Source data
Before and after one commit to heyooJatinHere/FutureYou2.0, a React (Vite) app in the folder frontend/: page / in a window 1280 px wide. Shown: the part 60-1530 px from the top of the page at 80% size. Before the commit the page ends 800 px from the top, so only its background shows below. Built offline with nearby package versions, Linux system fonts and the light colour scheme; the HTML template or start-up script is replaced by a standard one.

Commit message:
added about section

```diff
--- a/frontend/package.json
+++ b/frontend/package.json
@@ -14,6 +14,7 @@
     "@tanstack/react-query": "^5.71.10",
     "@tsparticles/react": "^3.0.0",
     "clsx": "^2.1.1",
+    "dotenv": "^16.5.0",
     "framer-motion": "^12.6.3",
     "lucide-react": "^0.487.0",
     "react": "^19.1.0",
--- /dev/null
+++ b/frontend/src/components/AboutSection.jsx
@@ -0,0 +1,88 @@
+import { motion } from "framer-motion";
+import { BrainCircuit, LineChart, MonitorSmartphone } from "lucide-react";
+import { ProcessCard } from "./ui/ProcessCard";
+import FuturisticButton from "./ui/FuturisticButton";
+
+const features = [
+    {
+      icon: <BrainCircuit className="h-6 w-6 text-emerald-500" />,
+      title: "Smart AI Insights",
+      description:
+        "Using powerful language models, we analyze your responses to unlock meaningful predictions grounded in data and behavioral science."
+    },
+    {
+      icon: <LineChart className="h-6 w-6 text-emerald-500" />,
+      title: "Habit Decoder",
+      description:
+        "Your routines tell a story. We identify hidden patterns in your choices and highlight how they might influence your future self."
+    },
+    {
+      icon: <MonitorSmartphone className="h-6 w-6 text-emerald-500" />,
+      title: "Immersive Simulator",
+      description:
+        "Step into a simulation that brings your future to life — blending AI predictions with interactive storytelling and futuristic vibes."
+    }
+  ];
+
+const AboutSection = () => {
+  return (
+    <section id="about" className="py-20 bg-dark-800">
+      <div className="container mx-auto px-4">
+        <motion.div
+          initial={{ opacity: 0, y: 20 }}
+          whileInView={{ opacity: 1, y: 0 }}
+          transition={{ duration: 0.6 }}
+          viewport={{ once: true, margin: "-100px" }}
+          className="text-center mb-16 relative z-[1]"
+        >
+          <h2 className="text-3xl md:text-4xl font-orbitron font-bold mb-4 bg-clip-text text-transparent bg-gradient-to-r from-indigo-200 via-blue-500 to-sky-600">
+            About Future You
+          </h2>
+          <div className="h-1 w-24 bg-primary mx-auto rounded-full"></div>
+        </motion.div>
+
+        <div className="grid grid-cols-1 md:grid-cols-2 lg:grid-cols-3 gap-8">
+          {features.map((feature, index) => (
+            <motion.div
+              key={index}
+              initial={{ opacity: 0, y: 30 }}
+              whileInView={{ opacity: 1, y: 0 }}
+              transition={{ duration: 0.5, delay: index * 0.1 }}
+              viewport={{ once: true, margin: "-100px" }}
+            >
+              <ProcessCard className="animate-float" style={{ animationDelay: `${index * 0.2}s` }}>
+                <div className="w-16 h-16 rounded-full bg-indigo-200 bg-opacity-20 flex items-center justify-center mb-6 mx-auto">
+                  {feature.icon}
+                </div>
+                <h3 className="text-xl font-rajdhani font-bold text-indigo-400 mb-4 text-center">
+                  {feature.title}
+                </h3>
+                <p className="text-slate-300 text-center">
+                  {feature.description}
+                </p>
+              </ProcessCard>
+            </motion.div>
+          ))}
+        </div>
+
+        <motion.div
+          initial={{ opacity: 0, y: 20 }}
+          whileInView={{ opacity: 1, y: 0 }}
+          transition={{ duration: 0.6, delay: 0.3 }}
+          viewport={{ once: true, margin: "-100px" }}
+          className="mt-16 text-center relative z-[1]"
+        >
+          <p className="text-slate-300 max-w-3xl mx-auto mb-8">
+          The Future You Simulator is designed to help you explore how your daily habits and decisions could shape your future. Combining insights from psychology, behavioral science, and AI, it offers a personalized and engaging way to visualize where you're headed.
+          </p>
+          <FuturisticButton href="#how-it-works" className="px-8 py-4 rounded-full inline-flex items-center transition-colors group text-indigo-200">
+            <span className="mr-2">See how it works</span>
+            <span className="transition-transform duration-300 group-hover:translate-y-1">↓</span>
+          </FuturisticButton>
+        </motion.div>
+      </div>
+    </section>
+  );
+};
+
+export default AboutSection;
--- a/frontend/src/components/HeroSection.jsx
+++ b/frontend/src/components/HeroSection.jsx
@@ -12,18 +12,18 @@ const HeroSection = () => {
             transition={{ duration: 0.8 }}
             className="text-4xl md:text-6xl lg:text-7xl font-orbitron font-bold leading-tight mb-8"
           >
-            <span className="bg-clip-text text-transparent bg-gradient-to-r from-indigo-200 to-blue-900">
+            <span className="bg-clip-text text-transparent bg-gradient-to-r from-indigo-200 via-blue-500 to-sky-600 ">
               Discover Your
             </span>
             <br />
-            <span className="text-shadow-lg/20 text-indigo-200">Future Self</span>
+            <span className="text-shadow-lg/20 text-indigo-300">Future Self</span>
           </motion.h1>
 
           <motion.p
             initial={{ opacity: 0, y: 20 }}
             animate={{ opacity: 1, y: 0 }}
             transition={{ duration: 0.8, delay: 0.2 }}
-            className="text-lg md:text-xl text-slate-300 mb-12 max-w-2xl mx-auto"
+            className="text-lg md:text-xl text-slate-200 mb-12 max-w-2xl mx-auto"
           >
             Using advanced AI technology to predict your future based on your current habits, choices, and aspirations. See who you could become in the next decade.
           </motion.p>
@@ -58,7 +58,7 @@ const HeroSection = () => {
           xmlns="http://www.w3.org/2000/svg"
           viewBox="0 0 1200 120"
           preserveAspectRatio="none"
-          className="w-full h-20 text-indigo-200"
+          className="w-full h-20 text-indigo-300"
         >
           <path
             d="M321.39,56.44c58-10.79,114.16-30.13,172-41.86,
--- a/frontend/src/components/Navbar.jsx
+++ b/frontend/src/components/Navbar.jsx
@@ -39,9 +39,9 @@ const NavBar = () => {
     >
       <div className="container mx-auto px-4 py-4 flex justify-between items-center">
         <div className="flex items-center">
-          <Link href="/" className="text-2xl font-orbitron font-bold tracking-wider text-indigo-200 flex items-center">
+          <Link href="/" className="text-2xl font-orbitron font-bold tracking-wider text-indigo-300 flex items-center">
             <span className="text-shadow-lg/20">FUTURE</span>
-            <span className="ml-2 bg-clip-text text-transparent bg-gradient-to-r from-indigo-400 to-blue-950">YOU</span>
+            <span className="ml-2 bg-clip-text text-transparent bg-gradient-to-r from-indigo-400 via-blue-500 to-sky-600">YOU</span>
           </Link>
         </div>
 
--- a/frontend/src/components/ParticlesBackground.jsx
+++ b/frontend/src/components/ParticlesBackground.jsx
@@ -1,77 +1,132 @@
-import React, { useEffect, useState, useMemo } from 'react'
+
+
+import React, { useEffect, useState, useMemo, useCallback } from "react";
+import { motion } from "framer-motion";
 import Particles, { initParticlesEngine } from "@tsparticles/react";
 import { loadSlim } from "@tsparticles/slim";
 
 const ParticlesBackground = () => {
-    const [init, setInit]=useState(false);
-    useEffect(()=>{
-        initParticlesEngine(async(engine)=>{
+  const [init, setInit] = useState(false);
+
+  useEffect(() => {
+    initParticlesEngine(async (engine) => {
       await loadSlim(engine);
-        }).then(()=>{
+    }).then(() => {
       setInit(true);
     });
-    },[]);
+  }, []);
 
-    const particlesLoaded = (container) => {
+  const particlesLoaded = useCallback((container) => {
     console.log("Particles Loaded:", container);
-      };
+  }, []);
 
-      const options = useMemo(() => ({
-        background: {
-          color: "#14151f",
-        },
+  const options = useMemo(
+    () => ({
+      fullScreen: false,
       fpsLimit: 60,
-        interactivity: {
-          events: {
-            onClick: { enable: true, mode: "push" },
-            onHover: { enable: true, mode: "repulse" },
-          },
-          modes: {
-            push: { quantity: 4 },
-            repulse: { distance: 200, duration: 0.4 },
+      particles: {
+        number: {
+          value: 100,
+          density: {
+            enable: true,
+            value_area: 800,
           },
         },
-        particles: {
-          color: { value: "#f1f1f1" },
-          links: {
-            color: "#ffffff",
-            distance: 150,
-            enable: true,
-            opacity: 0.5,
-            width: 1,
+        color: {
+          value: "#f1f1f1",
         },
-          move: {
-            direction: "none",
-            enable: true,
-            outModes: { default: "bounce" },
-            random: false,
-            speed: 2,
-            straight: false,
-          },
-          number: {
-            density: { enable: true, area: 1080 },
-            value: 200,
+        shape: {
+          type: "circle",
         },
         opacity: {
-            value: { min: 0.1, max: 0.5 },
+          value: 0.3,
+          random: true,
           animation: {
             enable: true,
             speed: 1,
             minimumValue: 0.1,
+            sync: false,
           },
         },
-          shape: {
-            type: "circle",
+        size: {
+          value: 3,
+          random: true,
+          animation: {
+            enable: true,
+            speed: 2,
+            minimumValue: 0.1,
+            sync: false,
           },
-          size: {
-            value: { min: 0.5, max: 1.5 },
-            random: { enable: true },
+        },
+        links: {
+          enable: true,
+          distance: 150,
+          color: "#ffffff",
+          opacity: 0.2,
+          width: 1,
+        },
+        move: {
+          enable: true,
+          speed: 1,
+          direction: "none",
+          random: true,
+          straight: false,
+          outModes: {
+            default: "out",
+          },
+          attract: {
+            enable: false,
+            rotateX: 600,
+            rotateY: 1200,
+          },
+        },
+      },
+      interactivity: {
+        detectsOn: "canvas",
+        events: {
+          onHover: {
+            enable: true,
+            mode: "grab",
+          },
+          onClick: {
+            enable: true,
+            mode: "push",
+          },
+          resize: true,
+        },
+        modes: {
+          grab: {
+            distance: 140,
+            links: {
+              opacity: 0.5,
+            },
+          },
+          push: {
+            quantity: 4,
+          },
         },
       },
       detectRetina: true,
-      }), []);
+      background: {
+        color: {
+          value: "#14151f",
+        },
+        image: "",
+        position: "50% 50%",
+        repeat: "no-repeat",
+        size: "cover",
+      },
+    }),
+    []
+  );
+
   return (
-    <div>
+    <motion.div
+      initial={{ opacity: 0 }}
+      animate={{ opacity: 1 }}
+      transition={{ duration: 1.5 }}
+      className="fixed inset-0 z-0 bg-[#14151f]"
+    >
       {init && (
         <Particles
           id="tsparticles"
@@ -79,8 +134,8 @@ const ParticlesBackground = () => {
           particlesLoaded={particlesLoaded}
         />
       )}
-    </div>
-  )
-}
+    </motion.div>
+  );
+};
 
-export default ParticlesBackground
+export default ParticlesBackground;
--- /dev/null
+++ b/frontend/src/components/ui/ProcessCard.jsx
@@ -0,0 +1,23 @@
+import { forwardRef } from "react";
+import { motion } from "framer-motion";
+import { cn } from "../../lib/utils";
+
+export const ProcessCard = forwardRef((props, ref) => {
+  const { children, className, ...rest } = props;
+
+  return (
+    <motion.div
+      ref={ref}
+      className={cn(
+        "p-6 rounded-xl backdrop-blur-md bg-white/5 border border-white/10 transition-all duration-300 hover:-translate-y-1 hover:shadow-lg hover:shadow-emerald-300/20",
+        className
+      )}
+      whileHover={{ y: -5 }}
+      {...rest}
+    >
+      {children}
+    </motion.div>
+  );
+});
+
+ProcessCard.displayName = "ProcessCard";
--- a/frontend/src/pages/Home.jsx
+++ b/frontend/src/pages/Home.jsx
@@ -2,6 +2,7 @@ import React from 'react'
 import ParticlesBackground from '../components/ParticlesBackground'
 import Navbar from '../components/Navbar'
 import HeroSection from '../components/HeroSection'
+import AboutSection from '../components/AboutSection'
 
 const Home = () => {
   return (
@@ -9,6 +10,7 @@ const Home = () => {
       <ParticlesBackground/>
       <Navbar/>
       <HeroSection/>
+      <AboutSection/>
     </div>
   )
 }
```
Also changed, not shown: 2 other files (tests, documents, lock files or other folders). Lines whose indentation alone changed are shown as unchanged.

Exercise directions:
Wherever the string "auto" occurs in the entries, copy that whole line.

Answer space:
+      <div className="container mx-auto px-4">
+          <div className="h-1 w-24 bg-primary mx-auto rounded-full"></div>
+                <div className="w-16 h-16 rounded-full bg-indigo-200 bg-opacity-20 flex items-center justify-center mb-6 mx-auto">
+          <p className="text-slate-300 max-w-3xl mx-auto mb-8">
-            className="text-lg md:text-xl text-slate-300 mb-12 max-w-2xl mx-auto"
+            className="text-lg md:text-xl text-slate-200 mb-12 max-w-2xl mx-auto"
       <div className="container mx-auto px-4 py-4 flex justify-between items-center">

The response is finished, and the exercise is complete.